Release Date: January 26, 2010
Developer: Grasshopper Manufacture
Platform: Nintendo Wii
No More Heroes is the story of Travis Touchdown, a wrestling crazed not-so-would-be assassin. His trademark sunglasses, punk rock styled clothes, and cat Jeane set him apart from what most would think of as a killing machine. There are some changes from the first NMH title, but it does give the game a very polished shine. After becoming number one and taking a little time off, Travis must desperately struggle to keep his title and make his way back down the ladder to the sole spot. The combos are gorier, the attacks are more brutal, and the humor is just as vulgar. It definitely sets itself apart from others out there.
The best part about his game is it’s uniqueness. The bosses, the side jobs/mini games, and its over all style makes No More Heroes 2 the game it is. There are tons of punked out customizations that you can make to your character as well as hittin the gym to up your stats. The side jobs/mini games differ from the first title. They were initially just like the gameplay being that Travis was in 3D and driving from place to place to complete these side jobs. Now, players can reminisce about the 2D days. There are some that play just like the old ones did, but the new 2D jobs/games are just as addicting and seem more rewarding.
Visually the game looks superb. Some improvements of textures is what I was looking forward to most. Some levels in the prior game seemed to have a grainy feel to them. Over all, the level designs have a more finished and detailed feel. A few cosmetic fixes to the meters and gauges tie this package up nicely. Nixing the exploration portion on Travis’s cycle probably played a large role in allocating up extra space for level design, or maybe even the kick ass soundtrack it offers. Nothing like swinging the Wii remote to slice an enemy head off with some sweet pluck in the background.
Although Travis has pretty much the same controls as before, the styles vary. The A button swings his beam katana. If you hold the Wii remote up, his katana will do the same and vice versa. Holding A will charge the katana and swinging it will release the charge for a big hit. The B button ties in combos and utilized for the all important wrestling moves. Swinging low or high with the combination of all of these can lead to some brutal attacks. The Z button zones in on one target and the C button resets the camera or moves to the next enemy. No More Heroes had an excellent control system and it was very well used once again in Desperate Struggle. Even without the use of the motion plus, there never seems a point where the remote loses its infrared tracking. There are other characters and mini games the button configuration changes, but I don’t want to spoil any of the fun!
Some of the positive aspects about the game are its varying environments and enemies. The first No More Heroes had similar boss battles that followed a pretty similar timing pattern. Desperate struggle took that system and totally went out on a limb to change those battles. In this case, it worked. In the words of Shao Khan, “Outstanding!”

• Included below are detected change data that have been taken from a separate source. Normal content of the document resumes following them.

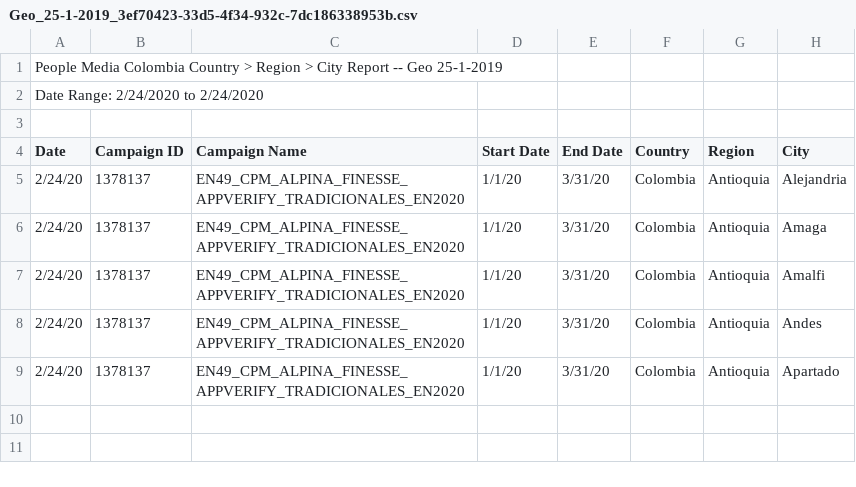
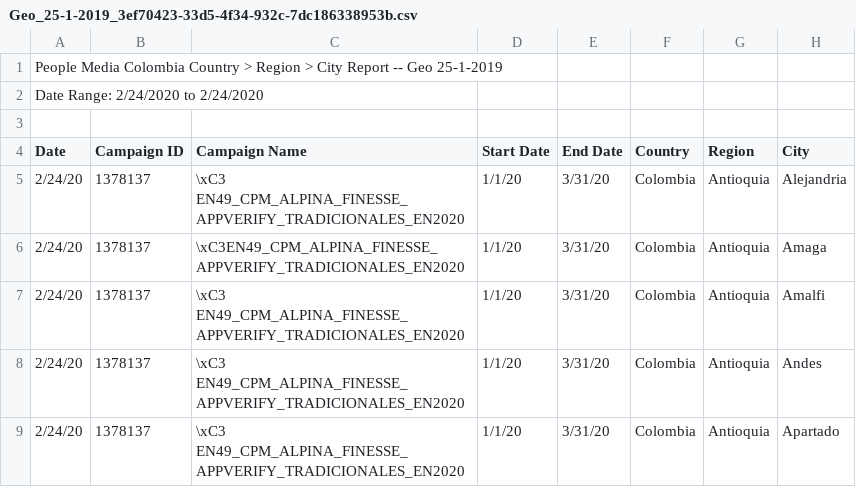
Before and after one commit to mattmcwaters/bci, a CSV file: Geo_25-1-2019_3ef70423-33d5-4f34-932c-7dc186338953b.csv, drawn as a sheet; only a part is shown; the diff names each change by its address in the sheet, - before the commit and + after, or states it on an @@ line.

Commit message:
Update Geo_25-1-2019_3ef70423-33d5-4f34-932c-7dc186338953b.csv

```diff
--- a/Geo_25-1-2019_3ef70423-33d5-4f34-932c-7dc186338953b.csv
+++ b/Geo_25-1-2019_3ef70423-33d5-4f34-932c-7dc186338953b.csv
-C5 (Campaign Name): EN49_CPM_ALPINA_FINESSE_APPVERIFY_TRADICIONALES_EN2020
+C5 (Campaign Name): \xC3 EN49_CPM_ALPINA_FINESSE_APPVERIFY_TRADICIONALES_EN2020
-C6 (Campaign Name): EN49_CPM_ALPINA_FINESSE_APPVERIFY_TRADICIONALES_EN2020
+C6 (Campaign Name): \xC3EN49_CPM_ALPINA_FINESSE_APPVERIFY_TRADICIONALES_EN2020
-C7:C9 (Campaign Name): EN49_CPM_ALPINA_FINESSE_APPVERIFY_TRADICIONALES_EN2020
+C7:C9 (Campaign Name): \xC3 EN49_CPM_ALPINA_FINESSE_APPVERIFY_TRADICIONALES_EN2020
```
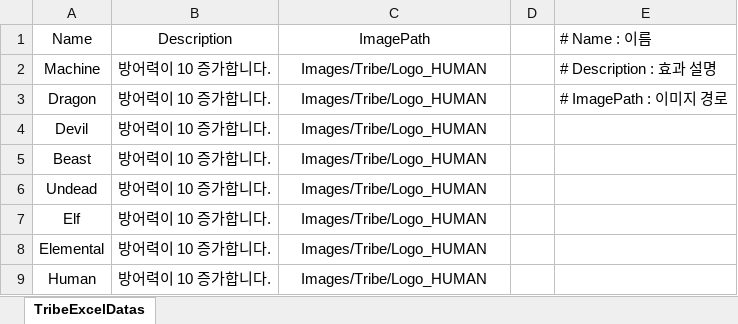
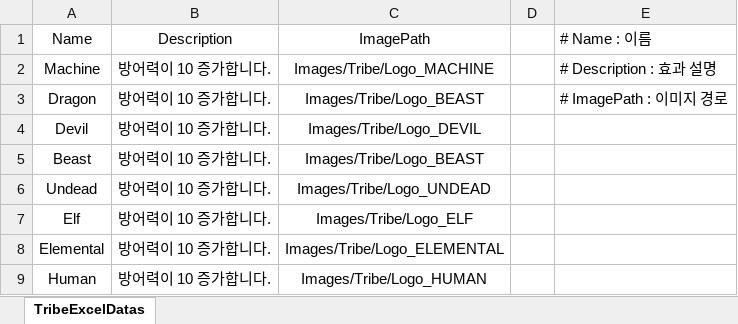
Before and after one commit to jwkim9612/Synergy-Dungeon, an Excel workbook: Assets/Shared/ExcelImporter/Excels/Synergy/TribeDataSheet.xlsx, sheet TribeExcelDatas, drawn as a sheet; values as stored, in another font and other column widths than the file's, no borders; the diff names each change by its address in the sheet, - before the commit and + after, or states it on an @@ line.

```diff
--- a/Assets/Shared/ExcelImporter/Excels/Synergy/TribeDataSheet.xlsx (sheet TribeExcelDatas)
+++ b/Assets/Shared/ExcelImporter/Excels/Synergy/TribeDataSheet.xlsx (sheet TribeExcelDatas)
-C2: Images/Tribe/Logo_HUMAN
+C2: Images/Tribe/Logo_MACHINE
-C3: Images/Tribe/Logo_HUMAN
+C3: Images/Tribe/Logo_BEAST
-C4: Images/Tribe/Logo_HUMAN
+C4: Images/Tribe/Logo_DEVIL
-C5: Images/Tribe/Logo_HUMAN
+C5: Images/Tribe/Logo_BEAST
-C6: Images/Tribe/Logo_HUMAN
+C6: Images/Tribe/Logo_UNDEAD
-C7: Images/Tribe/Logo_HUMAN
+C7: Images/Tribe/Logo_ELF
-C8: Images/Tribe/Logo_HUMAN
+C8: Images/Tribe/Logo_ELEMENTAL
```
Also changed, not shown: 45 other files.
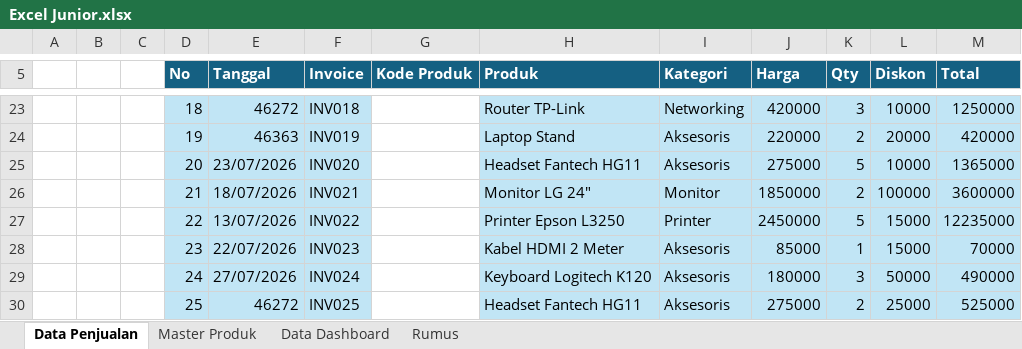
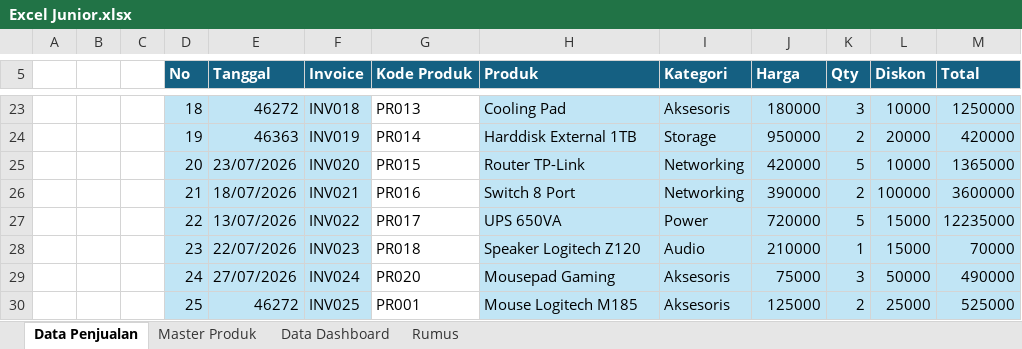
Before and after one commit to MuhammadRamdani121/Excel-Portfolio, an Excel workbook: Excel Junior.xlsx, sheet Data Penjualan, drawn as a sheet; only a part is shown, gaps mark what is left out; values as stored, in another font and other column widths than the file's, no borders; table styles not drawn; the diff covers the shown part only; the diff names each change by its address in the sheet, - before the commit and + after, or states it on an @@ line.

```diff
--- a/Excel Junior.xlsx (sheet Data Penjualan)
+++ b/Excel Junior.xlsx (sheet Data Penjualan)
-G23 (Kode Produk): (empty)
+G23 (Kode Produk): PR013
-H23 (Produk): Router TP-Link
+H23 (Produk): Cooling Pad
-I23 (Kategori): Networking
+I23 (Kategori): Aksesoris
-J23 (Harga): 420000
+J23 (Harga): 180000
-G24 (Kode Produk): (empty)
+G24 (Kode Produk): PR014
-H24 (Produk): Laptop Stand
+H24 (Produk): Harddisk External 1TB
-I24 (Kategori): Aksesoris
+I24 (Kategori): Storage
-J24 (Harga): 220000
+J24 (Harga): 950000
-G25 (Kode Produk): (empty)
+G25 (Kode Produk): PR015
-H25 (Produk): Headset Fantech HG11
+H25 (Produk): Router TP-Link
-I25 (Kategori): Aksesoris
+I25 (Kategori): Networking
-J25 (Harga): 275000
+J25 (Harga): 420000
-G26 (Kode Produk): (empty)
+G26 (Kode Produk): PR016
-H26 (Produk): Monitor LG 24"
+H26 (Produk): Switch 8 Port
-I26 (Kategori): Monitor
+I26 (Kategori): Networking
-J26 (Harga): 1850000
+J26 (Harga): 390000
-G27 (Kode Produk): (empty)
+G27 (Kode Produk): PR017
-H27 (Produk): Printer Epson L3250
+H27 (Produk): UPS 650VA
-I27 (Kategori): Printer
+I27 (Kategori): Power
-J27 (Harga): 2450000
+J27 (Harga): 720000
-G28 (Kode Produk): (empty)
+G28 (Kode Produk): PR018
-H28 (Produk): Kabel HDMI 2 Meter
+H28 (Produk): Speaker Logitech Z120
-I28 (Kategori): Aksesoris
+I28 (Kategori): Audio
-J28 (Harga): 85000
+J28 (Harga): 210000
-G29 (Kode Produk): (empty)
+G29 (Kode Produk): PR020
-H29 (Produk): Keyboard Logitech K120
+H29 (Produk): Mousepad Gaming
-J29 (Harga): 180000
+J29 (Harga): 75000
-G30 (Kode Produk): (empty)
+G30 (Kode Produk): PR001
-H30 (Produk): Headset Fantech HG11
+H30 (Produk): Mouse Logitech M185
-J30 (Harga): 275000
+J30 (Harga): 125000
```
Also changed, not shown: 347 edited cells elsewhere in this sheet, formulas that keep their value, 2 other files.
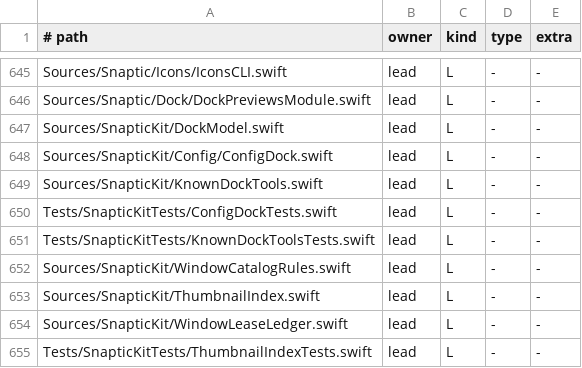
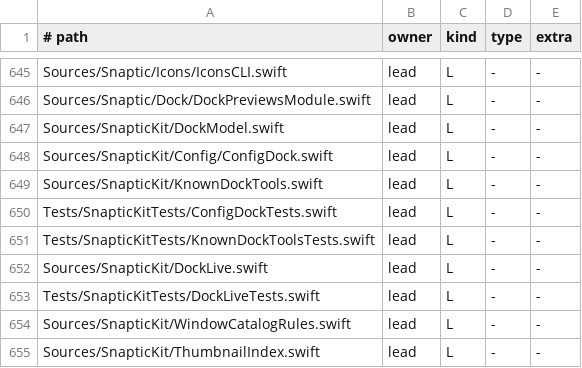
Before and after one commit to revylfitness/snaptic, a TSV file: scripts/stubs.tsv, drawn as a sheet; only a part is shown, gaps mark what is left out; the shorter side is filled out with more unchanged rows; the diff names each change by its address in the sheet, - before the commit and + after, or states it on an @@ line.

```diff
--- a/scripts/stubs.tsv
+++ b/scripts/stubs.tsv
+row 652: Sources/SnapticKit/DockLive.swift | lead | L | - | -
+row 653: Tests/SnapticKitTests/DockLiveTests.swift | lead | L | - | -
```
Also changed, not shown: 11 other files.
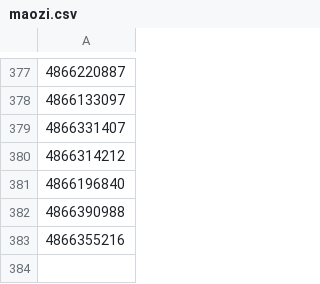
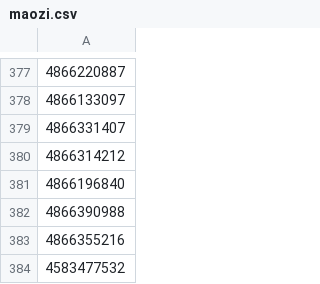
Before and after one commit to mariotaku/wtb, a CSV file: twitter/maozi.csv, drawn as a sheet; only a part is shown, gaps mark what is left out; the diff names each change by its address in the sheet, - before the commit and + after, or states it on an @@ line.

Commit message:
close #14

```diff
--- a/twitter/maozi.csv
+++ b/twitter/maozi.csv
+row 384: 4583477532
```
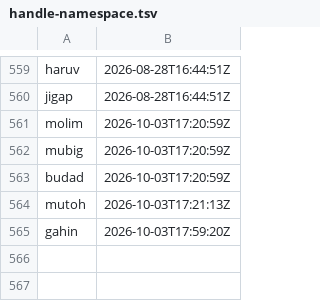
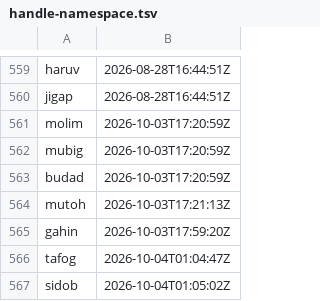
Before and after one commit to ciwg/grid-examples, a TSV file: TODO/handle-namespace.tsv, drawn as a sheet; only a part is shown, gaps mark what is left out; the diff names each change by its address in the sheet, - before the commit and + after, or states it on an @@ line.

Commit message:
Add Huh launch form to Grid TUI
- TODO/handle-namespace.tsv: Reserve tafog and sidob for the Huh task and its decision intent.
- docs/charm-land-features.md: Document the interactive Huh launch flow and flag bypass.
- ex3-grid-editor-websocket/TODO/TODO.md: Track the completed Huh launch-form task.
- ex3-grid-editor-websocket/TODO/TODO-tafog-grid-tui-huh-launch-form.md: Record the locked launch-form decision and verification.
- ex3-grid-editor-websocket/cmd/grid-tui/main.go: Let omitted launch flags enter the interactive setup flow.
- ex3-grid-editor-websocket/go.mod: Promote Huh to a direct Grid TUI dependency.
- ex3-grid-editor-websocket/tui/workspace.go: Add the Huh LaunchForm and connect it before the sidecar starts.
- ex3-grid-editor-websocket/tui/workspace_test.go: Cover defaults, supplied values, bypass behavior, and validation.

```diff
--- a/TODO/handle-namespace.tsv
+++ b/TODO/handle-namespace.tsv
+row 566: tafog | 2026-10-04T01:04:47Z
+row 567: sidob | 2026-10-04T01:05:02Z
```
Also changed, not shown: 7 other files.
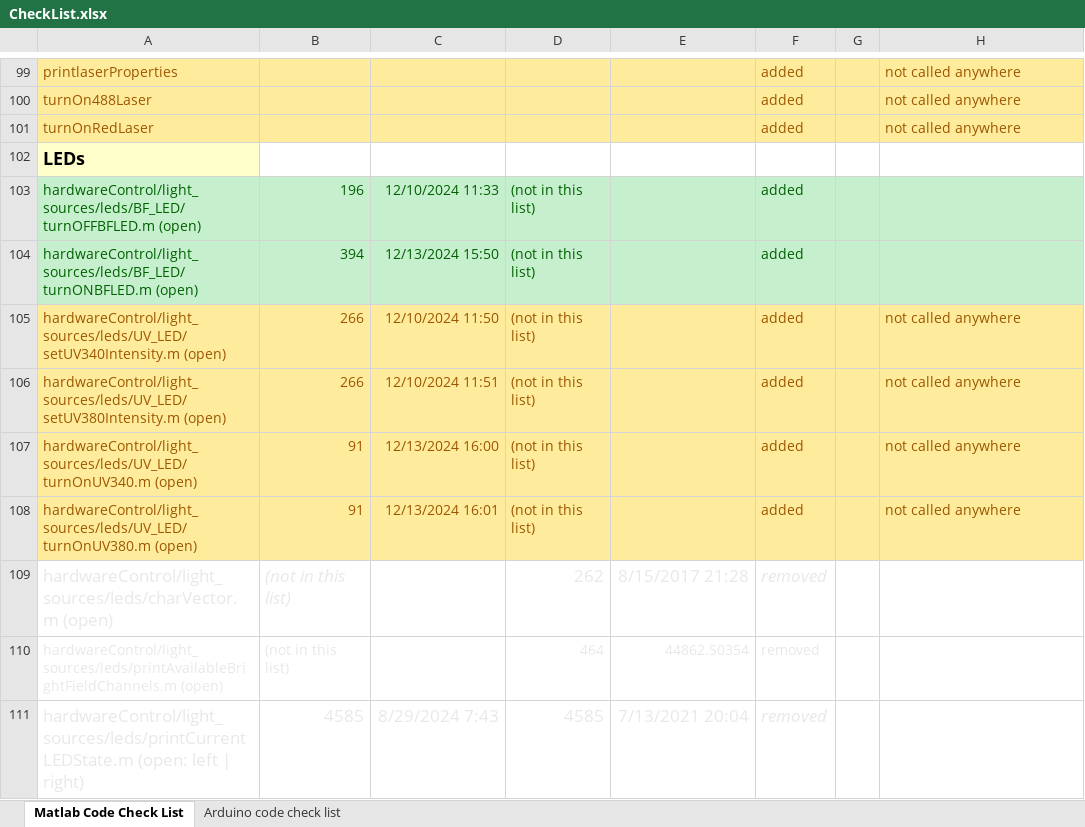
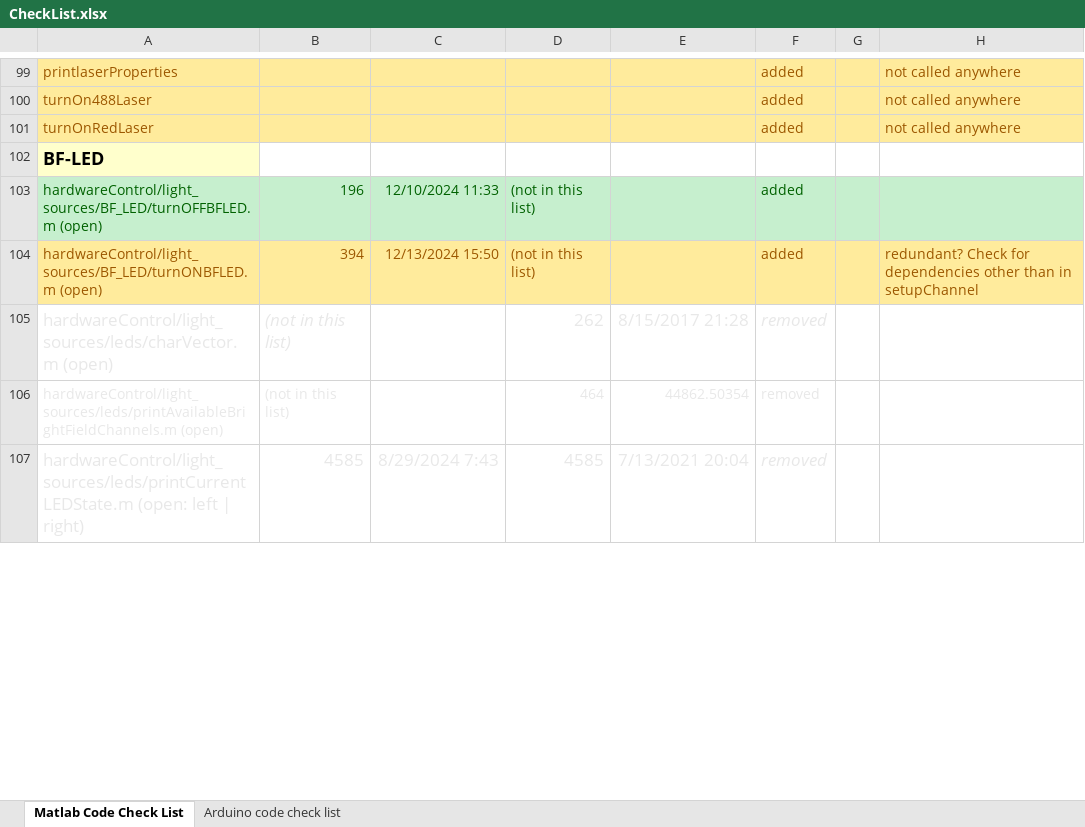
Before and after one commit to mariavmukhina/ScopeScript-2.0, an Excel workbook: CheckList.xlsx, sheet Matlab Code Check List, drawn as a sheet; only a part is shown, gaps mark what is left out; values as stored, in another font and other column widths than the file's, no borders; conditional formats not drawn; the diff names each change by its address in the sheet, - before the commit and + after, or states it on an @@ line.

Commit message:
additional  fixings to setupChannel; redundant UV_LED functions are deleted

```diff
--- a/CheckList.xlsx (sheet Matlab Code Check List)
+++ b/CheckList.xlsx (sheet Matlab Code Check List)
-A102: LEDs
+A102: BF-LED
-A103: hardwareControl/light_sources/leds/BF_LED/turnOFFBFLED.m (open)
+A103: hardwareControl/light_sources/BF_LED/turnOFFBFLED.m (open)
-A104: hardwareControl/light_sources/leds/BF_LED/turnONBFLED.m (open)
+A104: hardwareControl/light_sources/BF_LED/turnONBFLED.m (open)
-A104:H104 fill: #C6EFCE
+A104:H104 fill: #FFEB9C
-A104:D104 text colour: #006100
+A104:D104 text colour: #9C5700
-F104 text colour: #006100
+F104 text colour: #9C5700
-H104: (empty)
+H104: redundant? Check for dependencies other than in setupChannel
-row 105: hardwareControl/light_sources/leds/UV_LED/setUV340Intensity.m (open) | 266 | 12/10/2024 11:50 | (not in this list) |  | added |  | not called anywhere
-row 106: hardwareControl/light_sources/leds/UV_LED/setUV380Intensity.m (open) | 266 | 12/10/2024 11:51 | (not in this list) |  | added |  | not called anywhere
-row 107: hardwareControl/light_sources/leds/UV_LED/turnOnUV340.m (open) | 91 | 12/13/2024 16:00 | (not in this list) |  | added |  | not called anywhere
-row 108: hardwareControl/light_sources/leds/UV_LED/turnOnUV380.m (open) | 91 | 12/13/2024 16:01 | (not in this list) |  | added |  | not called anywhere
```
Also changed, not shown: 8 other files.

Some of the other positive things were the character changes. It was nice to take a break and play some of the mini games, which were addicting games in themselves, but as well as the opportunity to play as Shinobu (so called student of Travis) and Henry(his twin).
There were only a few negative things that can be said. Some of the camera angles while playing with Shinobu made it a little frustrating at times. Jumping in certain areas left me a little nauseated and spinning in circles. Another camera issue was the slight drop in frame rate during cinematics.
Also, the ability not to explore the city did make Santa Destroy feel a little smaller. It was done in both good and bad taste. With the running around gone, it does make it a little easier to get to place to place just by picking it out on the map. Exploring the city on a giant crotch rocket was still fun.
[xrr label=”Rating: 9/10″ rating=9/10]
+Unique style and humor
+Improvements all around from the first No More Heroes
+Varying gameplay keeps the value high throughout the game
-Small frame rate issues
-Exploration taken out
A definite Editors pick!